EXERCISE DETAILS - Check each line below for the word "html", then please report how many lines have it and nothing more.

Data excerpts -

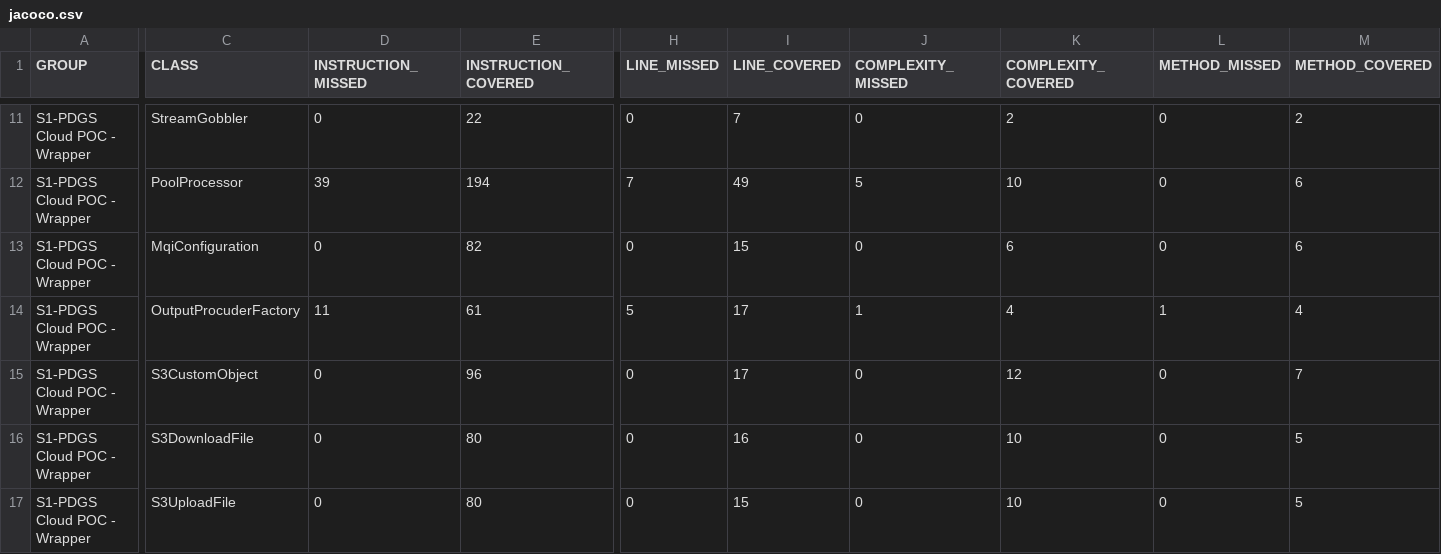
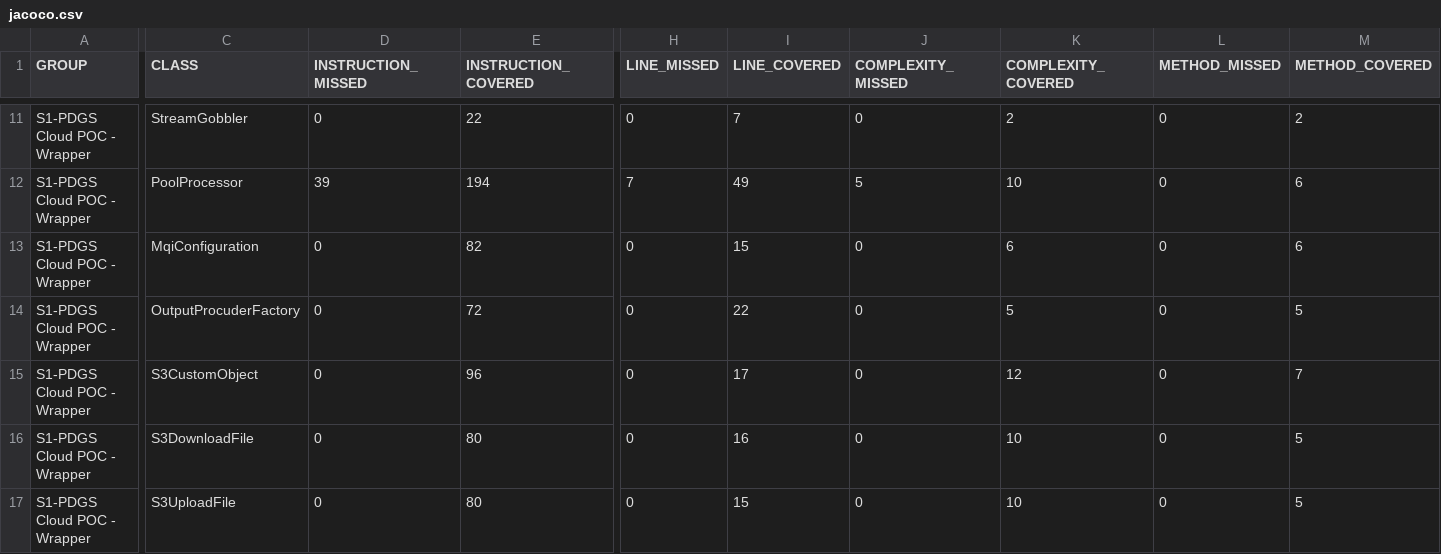
Before and after one commit to COPRS/production-common, a CSV file: build/html-reports/jacoco-ut/jacoco.csv, drawn as a sheet; only a part is shown, gaps mark what is left out; the diff names each change by its address in the sheet, - before the commit and + after, or states it on an @@ line.

```diff
--- a/build/html-reports/jacoco-ut/jacoco.csv
+++ b/build/html-reports/jacoco-ut/jacoco.csv
-D14 (INSTRUCTION_MISSED): 11
+D14 (INSTRUCTION_MISSED): 0
-E14 (INSTRUCTION_COVERED): 61
+E14 (INSTRUCTION_COVERED): 72
-H14 (LINE_MISSED): 5
+H14 (LINE_MISSED): 0
-I14 (LINE_COVERED): 17
+I14 (LINE_COVERED): 22
-J14 (COMPLEXITY_MISSED): 1
+J14 (COMPLEXITY_MISSED): 0
-K14 (COMPLEXITY_COVERED): 4
+K14 (COMPLEXITY_COVERED): 5
-L14 (METHOD_MISSED): 1
+L14 (METHOD_MISSED): 0
-M14 (METHOD_COVERED): 4
+M14 (METHOD_COVERED): 5
```
Also changed, not shown: 9 other files.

TASK OUTPUT - 3